=== DATA TO PROCESS ===

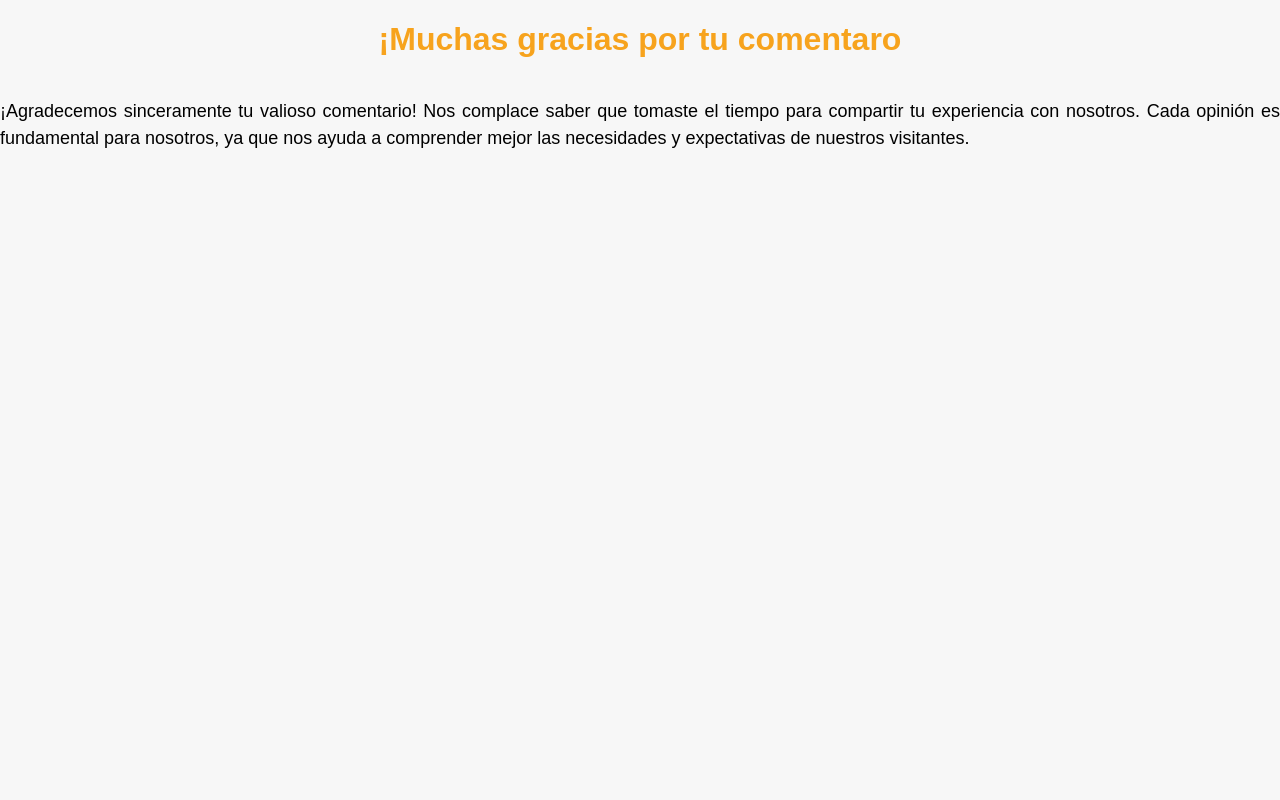
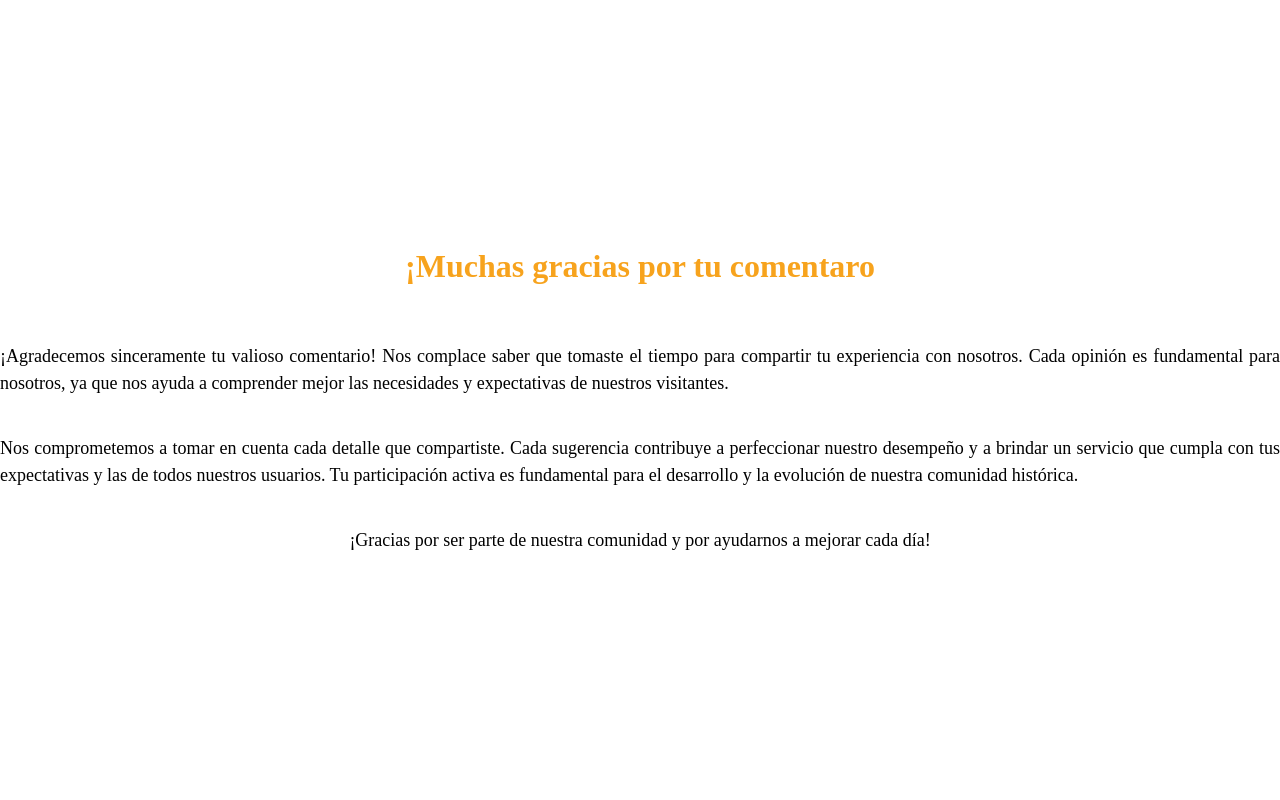
Before and after one commit to ArielitoUV/ProyectoStorianWeb, a Django app: a page that uses StorianWeb/core/templates/core/finalreseña.html in a window 1280 px wide. Run offline with Django 4.2, Linux system fonts and the light colour scheme; parts of the project's set-up code (start-up, migrations or seed data) failed here and were passed over.

Commit message:
perdooooooooon

```diff
--- a/StorianWeb/core/static/css/styles-final.css
+++ b/StorianWeb/core/static/css/styles-final.css
@@ -1,8 +1,10 @@
 body {
-    font-family: Arial, sans-serif;
-    background-color: #f7f7f7;
+    display: flex;
+    flex-direction: column;
+    align-items: center;
+    justify-content: center;
+    min-height: 100vh;
     margin: 0;
-    padding: 0;
 }
 
 .container {
--- a/StorianWeb/core/templates/core/finalreseña.html
+++ b/StorianWeb/core/templates/core/finalreseña.html
@@ -7,28 +7,15 @@
     <title>Webpositer ACADEMY</title>
     <link rel="stylesheet" href="{% static 'css/styles-final.css' %}">
 
-    <style>
-        body {
-            font-family: Arial, sans-serif;
-        }
-
-        h1 {
-            color: #f7a31d;
-        }
-
-        .button {
-            background-color: #f7a31d;
-            color: white;
-            padding: 10px 20px;
-            text-decoration: none;
-            border-radius: 5px;
-        }
-    </style>
+    <link rel="stylesheet" href="{% static 'css/styles-final.css' %}">
 </head>
 <body>
     <h1>¡Muchas gracias por tu comentaro</h1>
-    <p>
-        ¡Agradecemos sinceramente tu valioso comentario! Nos complace saber que tomaste el tiempo para compartir tu experiencia con nosotros. Cada opinión es fundamental para nosotros, ya que nos ayuda a comprender mejor las necesidades y expectativas de nuestros visitantes.</p>
+    <p>¡Agradecemos sinceramente tu valioso comentario! Nos complace saber que tomaste el tiempo para compartir tu experiencia con nosotros. Cada opinión es fundamental para nosotros, ya que nos ayuda a comprender mejor las necesidades y expectativas de nuestros visitantes.</p>
+    <p>Nos comprometemos a tomar en cuenta cada detalle que compartiste. Cada sugerencia contribuye a perfeccionar nuestro desempeño y a brindar un servicio que cumpla con tus expectativas y las de todos nuestros usuarios. Tu participación activa es fundamental para el desarrollo y la evolución de nuestra comunidad histórica.</p>
+    <p>¡Gracias por ser parte de nuestra comunidad y por ayudarnos a mejorar cada día!</p>
+
+
 
 </body>
 </html>
```
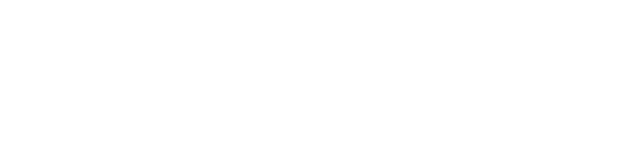
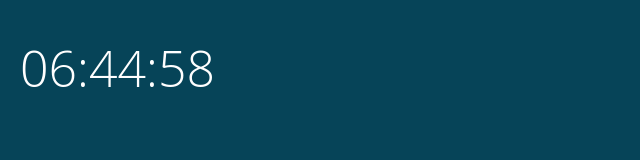
Before and after one commit to yarikvykhryst/BoxingTimer, a plain HTML site: page index.html in a window 1280 px wide. Shown: the whole page, without its empty margins (0-640 px from the left). Drawn offline with Linux system fonts and the light colour scheme.

Commit message:
add simple clock

```diff
--- a/index.html
+++ b/index.html
@@ -1,12 +1,17 @@
 <!DOCTYPE html>
 <html>
+
 <head>
   <meta charset="utf-8">
   <title>Boxing timer</title>
   <link rel="stylesheet" href="style.css">
 </head>
+
 <body>
-      <script src="main.js" ></script>
 
+  <h1 id="clock">00:00:00</h1>
+
+  <script src="main.js"></script>
 </body>
+
 </html>
--- a/main.js
+++ b/main.js
@@ -0,0 +1,30 @@
+var clock = document.getElementById('clock');
+
+
+function hClock() {
+  var time = new Date();
+  var h = (time.getHours() % 12).toString();
+  var m = time.getMinutes().toString();
+  var s = time.getSeconds().toString();
+
+  if (h.length < 2) {
+    h = '0' + h;
+  }
+  if (m.length < 2) {
+    m = '0' + m;
+  }
+  if (s.length < 2) {
+    s = '0' + s;
+  }
+
+  var clockString = h + ':' + m + ':' + s;
+  var colorString = '#' + h + m + s;
+
+  clock.textContent = clockString;
+
+  document.body.style.background = colorString;
+
+}
+
+hClock();
+setInterval(hClock, 1000);
--- a/style.css
+++ b/style.css
@@ -0,0 +1,11 @@
+body{
+  font-family: 'Open Sans';
+  margin-top: 20px;
+  margin-left: 20px;
+  color: white;
+}
+
+#clock{
+  font-weight: 100;
+  font-size: 50px;
+}
```
Lines whose indentation alone changed are shown as unchanged.
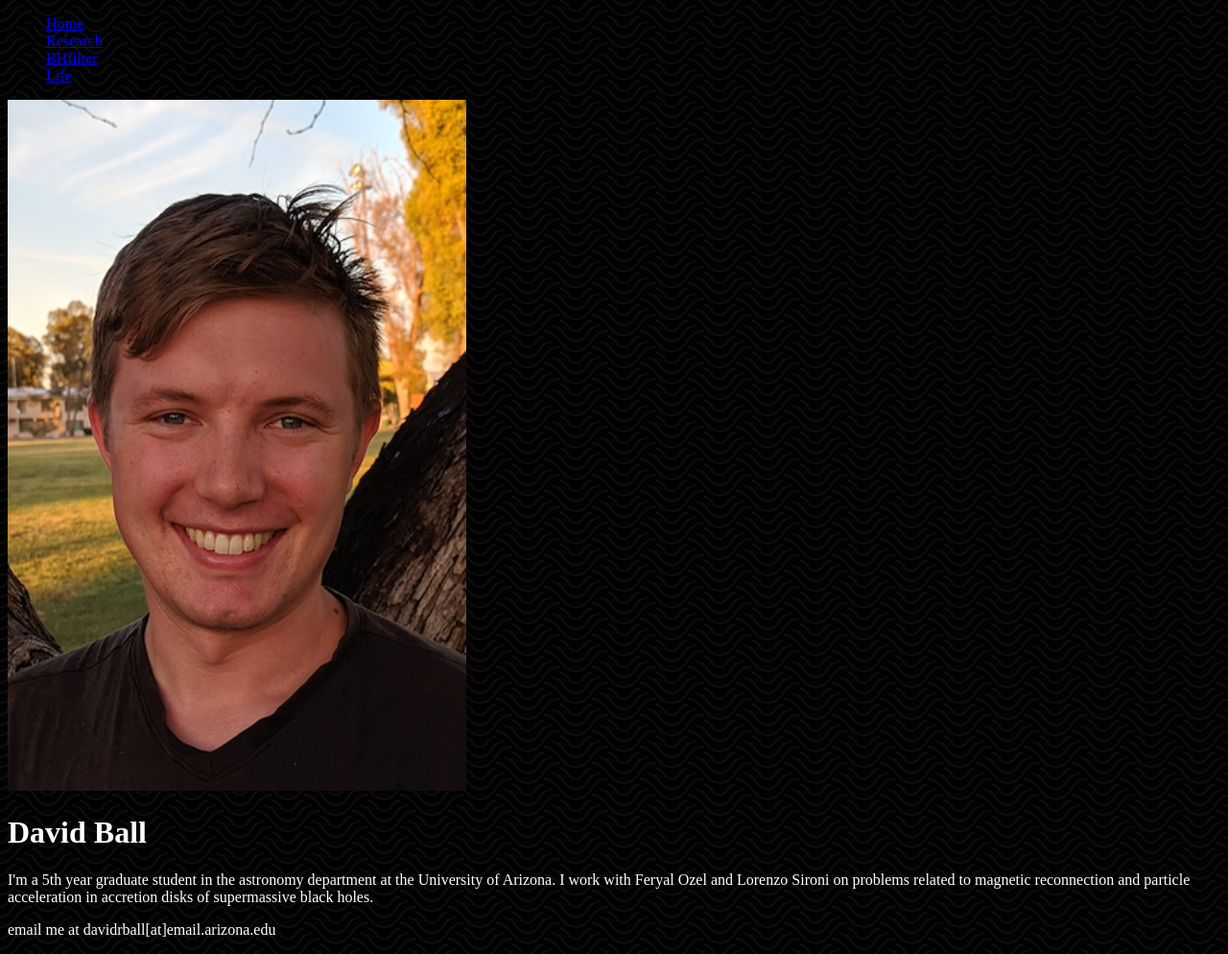
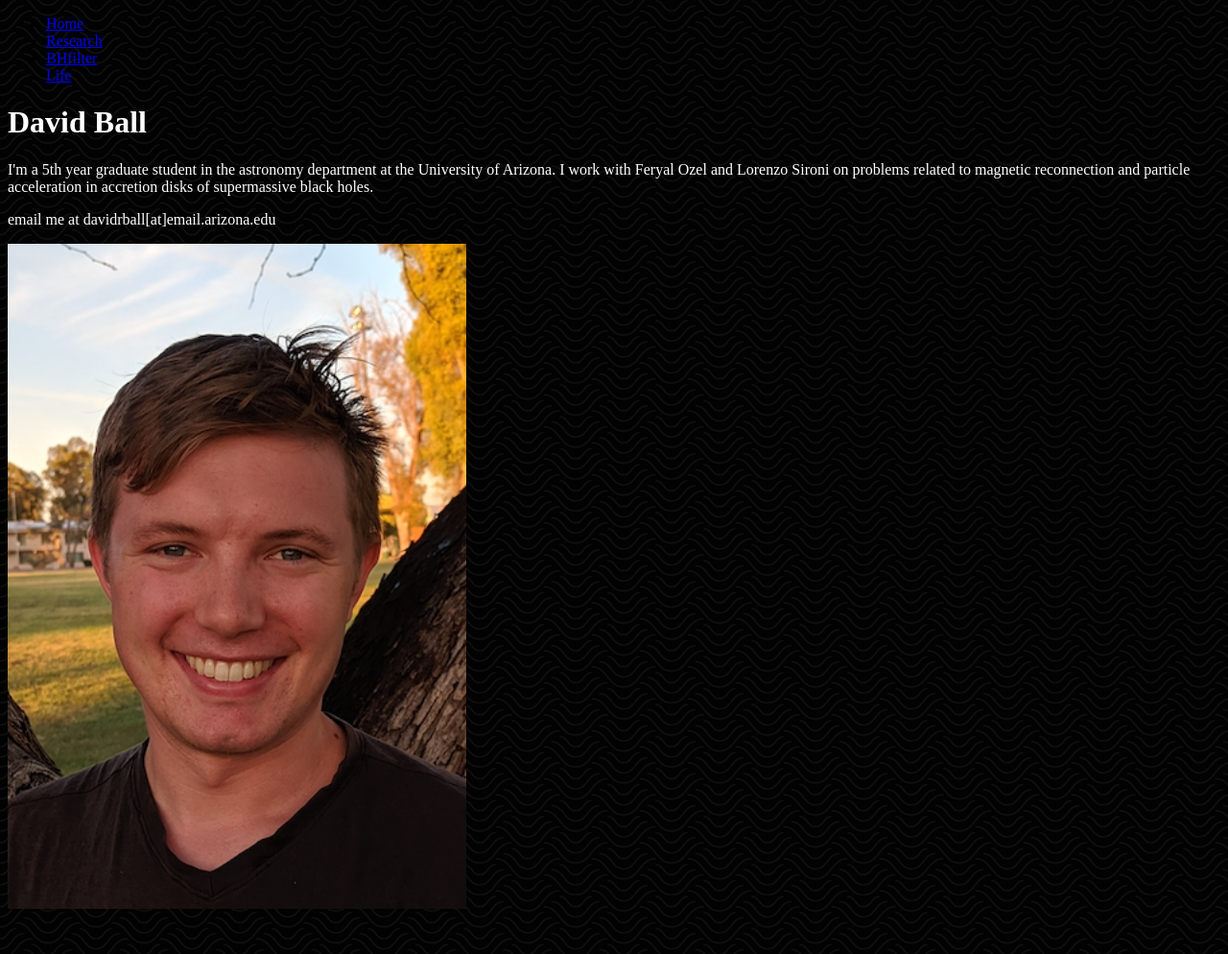
Before and after one commit to davidrball/davidrball.github.io, a Jekyll site: the page built from index.html, in a window 1280 px wide. Shown: the whole page at 96% size. Built offline with Jekyll 4.4.1, drawn with Linux system fonts in a browser that asks for light colours.

Commit message:
changing image position

```diff
--- a/index.html
+++ b/index.html
@@ -2,7 +2,6 @@
 layout: default
 title: David Ball
 ---
-<img src='images/new_pic.png' alt="me" class="left" style="width:478px;height:720px">
 
 
 
@@ -15,6 +14,9 @@
 <font color="white">email me at davidrball[at]email.arizona.edu</font>
 </p>
 
+<img src='images/new_pic.png' alt="me" class="left" style="width:478px;height:7\20px">
+
+
 </div><!-- /.blurb -->
 <body background="images/papyrus-dark.png">
 </body></html>
```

===

WHAT THIS TASK INVOLVES: The task calls for duplicating the data exactly, with no images kept.

RESULT:
Before and after one commit to ArielitoUV/ProyectoStorianWeb, a Django app: a page that uses StorianWeb/core/templates/core/finalreseña.html in a window 1280 px wide. Run offline with Django 4.2, Linux system fonts and the light colour scheme; parts of the project's set-up code (start-up, migrations or seed data) failed here and were passed over.

Commit message:
perdooooooooon

```diff
--- a/StorianWeb/core/static/css/styles-final.css
+++ b/StorianWeb/core/static/css/styles-final.css
@@ -1,8 +1,10 @@
 body {
-    font-family: Arial, sans-serif;
-    background-color: #f7f7f7;
+    display: flex;
+    flex-direction: column;
+    align-items: center;
+    justify-content: center;
+    min-height: 100vh;
     margin: 0;
-    padding: 0;
 }
 
 .container {
--- a/StorianWeb/core/templates/core/finalreseña.html
+++ b/StorianWeb/core/templates/core/finalreseña.html
@@ -7,28 +7,15 @@
     <title>Webpositer ACADEMY</title>
     <link rel="stylesheet" href="{% static 'css/styles-final.css' %}">
 
-    <style>
-        body {
-            font-family: Arial, sans-serif;
-        }
-
-        h1 {
-            color: #f7a31d;
-        }
-
-        .button {
-            background-color: #f7a31d;
-            color: white;
-            padding: 10px 20px;
-            text-decoration: none;
-            border-radius: 5px;
-        }
-    </style>
+    <link rel="stylesheet" href="{% static 'css/styles-final.css' %}">
 </head>
 <body>
     <h1>¡Muchas gracias por tu comentaro</h1>
-    <p>
-        ¡Agradecemos sinceramente tu valioso comentario! Nos complace saber que tomaste el tiempo para compartir tu experiencia con nosotros. Cada opinión es fundamental para nosotros, ya que nos ayuda a comprender mejor las necesidades y expectativas de nuestros visitantes.</p>
+    <p>¡Agradecemos sinceramente tu valioso comentario! Nos complace saber que tomaste el tiempo para compartir tu experiencia con nosotros. Cada opinión es fundamental para nosotros, ya que nos ayuda a comprender mejor las necesidades y expectativas de nuestros visitantes.</p>
+    <p>Nos comprometemos a tomar en cuenta cada detalle que compartiste. Cada sugerencia contribuye a perfeccionar nuestro desempeño y a brindar un servicio que cumpla con tus expectativas y las de todos nuestros usuarios. Tu participación activa es fundamental para el desarrollo y la evolución de nuestra comunidad histórica.</p>
+    <p>¡Gracias por ser parte de nuestra comunidad y por ayudarnos a mejorar cada día!</p>
+
+
 
 </body>
 </html>
```
Before and after one commit to yarikvykhryst/BoxingTimer, a plain HTML site: page index.html in a window 1280 px wide. Shown: the whole page, without its empty margins (0-640 px from the left). Drawn offline with Linux system fonts and the light colour scheme.

Commit message:
add simple clock

```diff
--- a/index.html
+++ b/index.html
@@ -1,12 +1,17 @@
 <!DOCTYPE html>
 <html>
+
 <head>
   <meta charset="utf-8">
   <title>Boxing timer</title>
   <link rel="stylesheet" href="style.css">
 </head>
+
 <body>
-      <script src="main.js" ></script>
 
+  <h1 id="clock">00:00:00</h1>
+
+  <script src="main.js"></script>
 </body>
+
 </html>
--- a/main.js
+++ b/main.js
@@ -0,0 +1,30 @@
+var clock = document.getElementById('clock');
+
+
+function hClock() {
+  var time = new Date();
+  var h = (time.getHours() % 12).toString();
+  var m = time.getMinutes().toString();
+  var s = time.getSeconds().toString();
+
+  if (h.length < 2) {
+    h = '0' + h;
+  }
+  if (m.length < 2) {
+    m = '0' + m;
+  }
+  if (s.length < 2) {
+    s = '0' + s;
+  }
+
+  var clockString = h + ':' + m + ':' + s;
+  var colorString = '#' + h + m + s;
+
+  clock.textContent = clockString;
+
+  document.body.style.background = colorString;
+
+}
+
+hClock();
+setInterval(hClock, 1000);
--- a/style.css
+++ b/style.css
@@ -0,0 +1,11 @@
+body{
+  font-family: 'Open Sans';
+  margin-top: 20px;
+  margin-left: 20px;
+  color: white;
+}
+
+#clock{
+  font-weight: 100;
+  font-size: 50px;
+}
```
Lines whose indentation alone changed are shown as unchanged.
Before and after one commit to davidrball/davidrball.github.io, a Jekyll site: the page built from index.html, in a window 1280 px wide. Shown: the whole page at 96% size. Built offline with Jekyll 4.4.1, drawn with Linux system fonts in a browser that asks for light colours.

Commit message:
changing image position

```diff
--- a/index.html
+++ b/index.html
@@ -2,7 +2,6 @@
 layout: default
 title: David Ball
 ---
-<img src='images/new_pic.png' alt="me" class="left" style="width:478px;height:720px">
 
 
 
@@ -15,6 +14,9 @@
 <font color="white">email me at davidrball[at]email.arizona.edu</font>
 </p>
 
+<img src='images/new_pic.png' alt="me" class="left" style="width:478px;height:7\20px">
+
+
 </div><!-- /.blurb -->
 <body background="images/papyrus-dark.png">
 </body></html>
```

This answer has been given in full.